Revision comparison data
☆ ☆ ☆ ☆

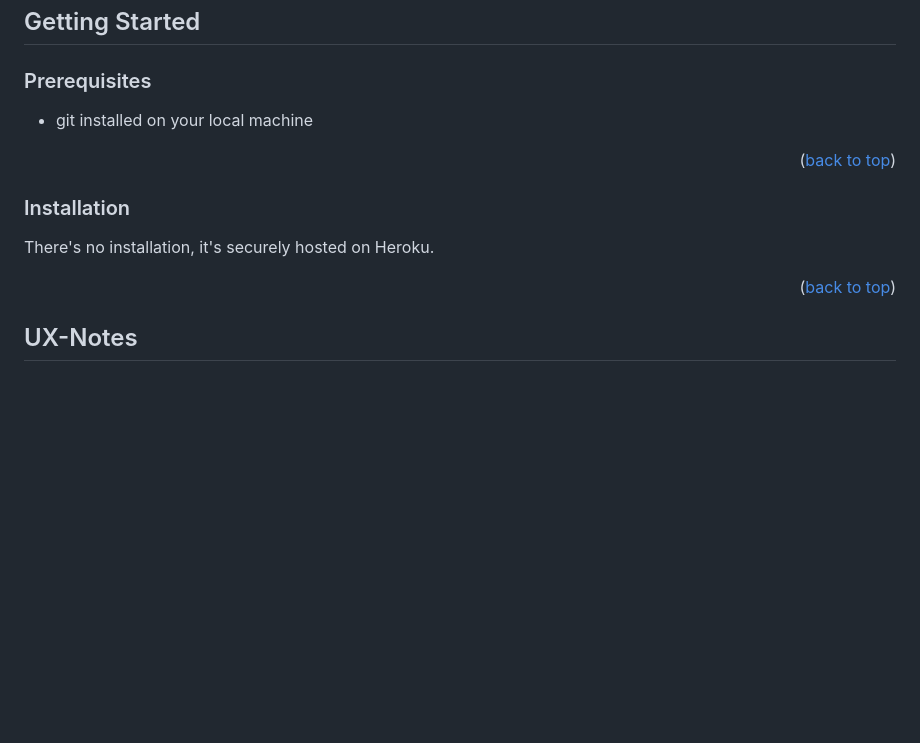
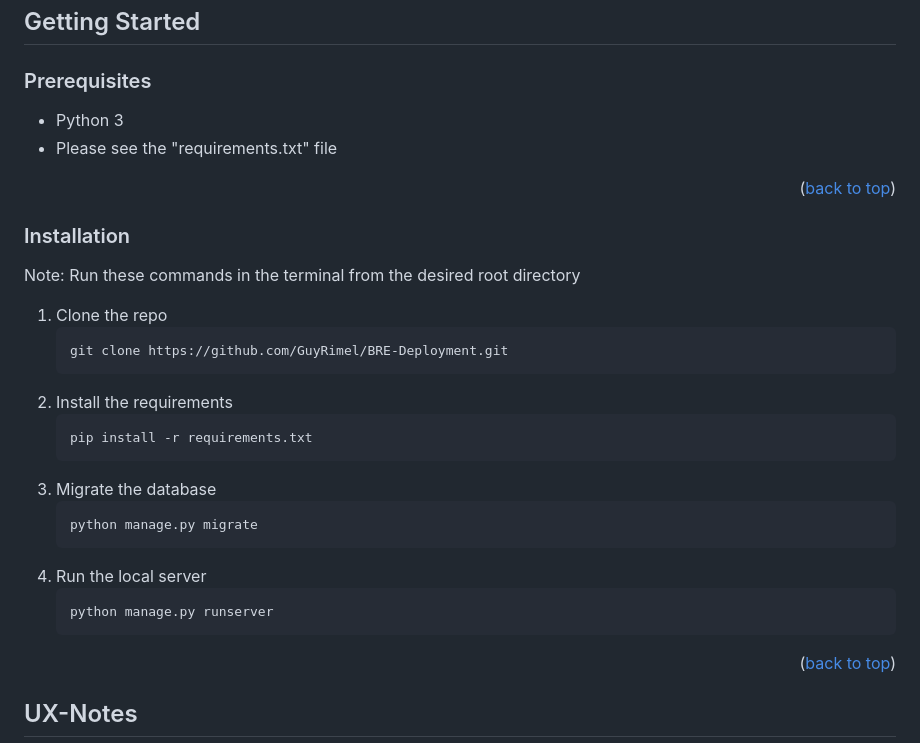
Before and after one commit to GuyRimel/BRE-Deployment, a Markdown page: README.md, the part around the change. Rendered like a GitHub page; blank space fills up the shorter version.

````diff
--- a/README.md
+++ b/README.md
@@ -71,14 +71,32 @@
 
 <!-- PREREQUISITES -->
 ### Prerequisites
-- git installed on your local machine
+- Python 3
+- Please see the "requirements.txt" file
 
 <p align="right">(<a href="#readme-top">back to top</a>)</p>
 
 <!-- INSTALLATION -->
 ### Installation
 
-There's no installation, it's securely hosted on Heroku.
+Note: Run these commands in the terminal from the desired root directory
+
+1. Clone the repo
+   ```sh
+   git clone https://github.com/GuyRimel/BRE-Deployment.git
+   ```
+2. Install the requirements
+   ```sh
+   pip install -r requirements.txt
+   ```
+3. Migrate the database
+   ```sh
+   python manage.py migrate
+   ```
+3. Run the local server
+   ```sh
+   python manage.py runserver
+   ```
 
 <p align="right">(<a href="#readme-top">back to top</a>)</p>
 
````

☆ ☆ ☆ ☆

EXERCISE DIRECTIONS » Return all lines from the data above with "manage" in them.

ANSWER TO THE EXERCISE »
+   python manage.py migrate
+   python manage.py runserver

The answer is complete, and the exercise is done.